On 06/26/2014 12:44 PM, CM wrote:
> Huh. I learned two new Python facts this week:
> 1. print statements were slowing down my code enough to
> really notice a particular transition. It went from about
> 2-3 seconds to a bit under 1 second. What at first seemed
> unresponsive now seems almost snappy. The only difference
> was removing a lot of print statements I had used for
> debugging (Python 2.5, on a single core 1.97 Ghz machine).
Yes print statements are very useful, but you have to be careful with
them. In Uni I remember working on a project where we coded up an
algorithm, and then attempted to work out by timing the O() runtime of
the algorithm. Wanting to be fancy and print out a progress report, I
added an entire term to the O() runtime! Instead of O(log n), it became
closer to O(n). Oops!
Seems like over the years good old fashioned debugging skills have been
lost. In the earliest days of IDEs (Turbo BASIC and QuickBASIC) I
regularly would employ debuggers with break points, watches, and step
through my code. Nowadays it seems we loath to fire up the debugger. I
imagine the currently available debugger frontends like ddd or kdbg
support pdb. Not sure though.
> 2. Merely having a cPython decorator for profiling a
> function significantly slowed down performance...again,
> from a about 2 seconds to just under a second (~1 second
> doesn't seem much but these sorts of delays do affect
> user experience). There is something ironic or
> Heisenbergian about that.
Yes, it stands to reason that profiling code is going to introduce a
runtime cost. How else would we expect profiling to work? That's why a
production "release" is done with debugging and profiling stuff removed.
What I do find Heisenbergian are bugs that show up when debugging and

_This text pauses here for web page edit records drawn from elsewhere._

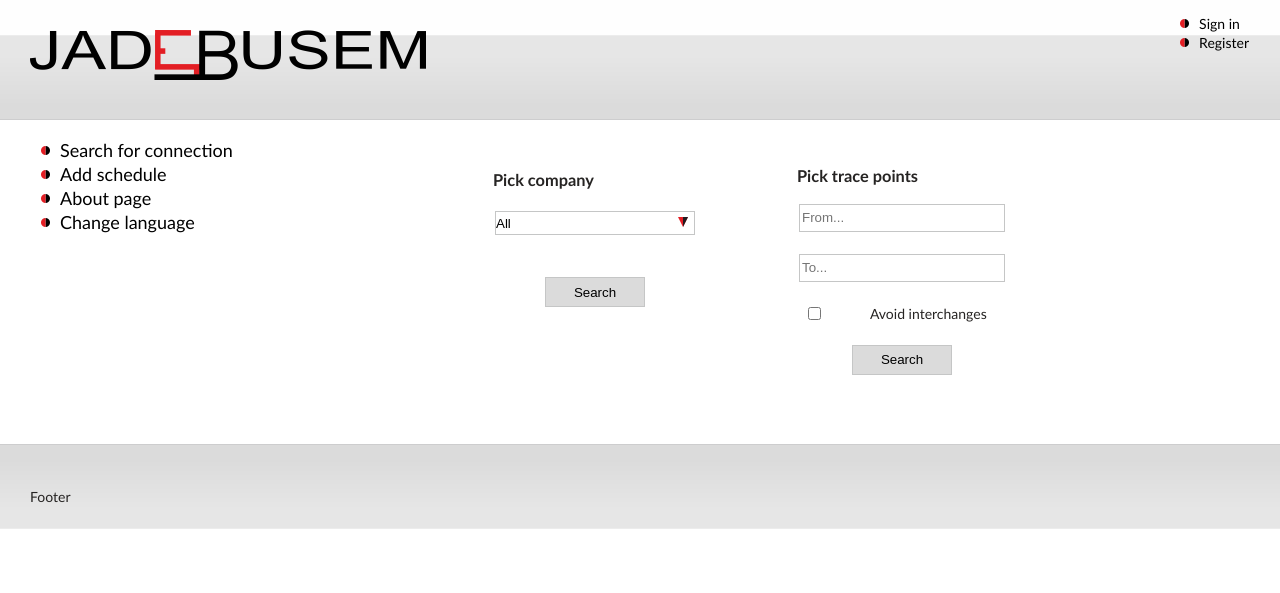
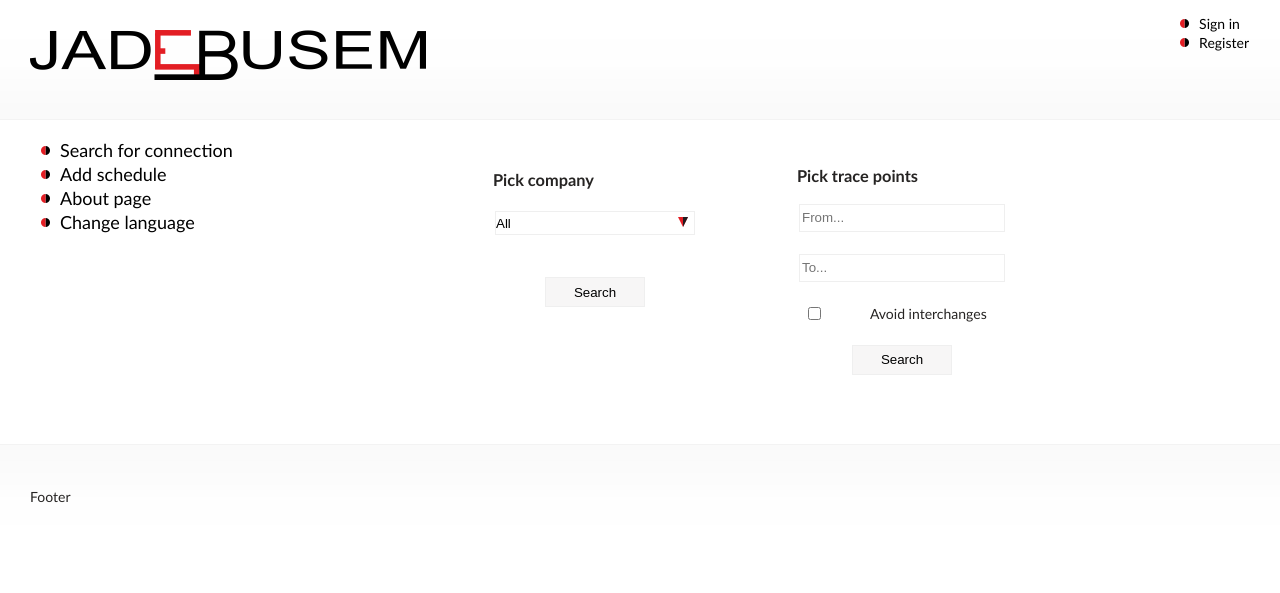
Before and after one commit to alanhawrot/jadebusem, a Django app: page / in a window 1280 px wide. Shown: the top 593 px of the page. Run offline with Django 3.2, Linux system fonts and the light colour scheme; data that the repository does not hold is empty; some libraries are stand-ins or nearby versions.

Commit message:
fixed web look at modern devices

```diff
--- a/static/styles/basic.css
+++ b/static/styles/basic.css
@@ -179,12 +179,12 @@ li li {
 }
 
 input {
-    border: 1px solid #C5C6C6;
+    border: 1px solid #efefef;
 
 }
 
 select {
-    border: 1px solid #C5C6C6;
+    border: 1px solid #efefef;
     -moz-appearance: none; /* Firefox */
     -webkit-appearance: none; /* Safari and Chrome */
     width: 200px;
@@ -198,8 +198,8 @@ select {
 .submitInput {
     width: 100px;
     height: 30px;
-    background: #DBDBDB;
-    border: 1px solid #C5C6C6;
+    background: #f7f6f6;
+    border: 1px solid #efefef;
     -webkit-touch-callout: none;
     -webkit-user-select: none;
     -khtml-user-select: none;
@@ -211,7 +211,7 @@ select {
 }
 
 .submitInput:hover {
-    background: #DDDDDD;
+    background: #eeeeee;
 }
 
 .textInput {
@@ -226,7 +226,9 @@ select {
 .radioInput {
 
 }
-
+img {
+    border: 0px;
+}
 .fileInput {
     border: 0px !important;
     display: block !important;
@@ -260,7 +262,7 @@ select {
 }
 
 hr {
-    border-top: 1px dotted #C5C6C6;
+    border-top: 1px dotted #efefef;
     background: #ffffff;
 }
 
@@ -289,6 +291,6 @@ table tr td a:hover {
 }
 
 .tracePoint:hover a {
-    background: #DBDBDB;
+    background: #f7f6f6;
     color: #443f3c;
 }
```
Also changed, not shown: static/images/bottom_line.png, static/images/top_line.png.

profiling stuff are removed, but completely gone when present. IE
profiling and debugging slow it down enough that often subtle race
conditions are masked.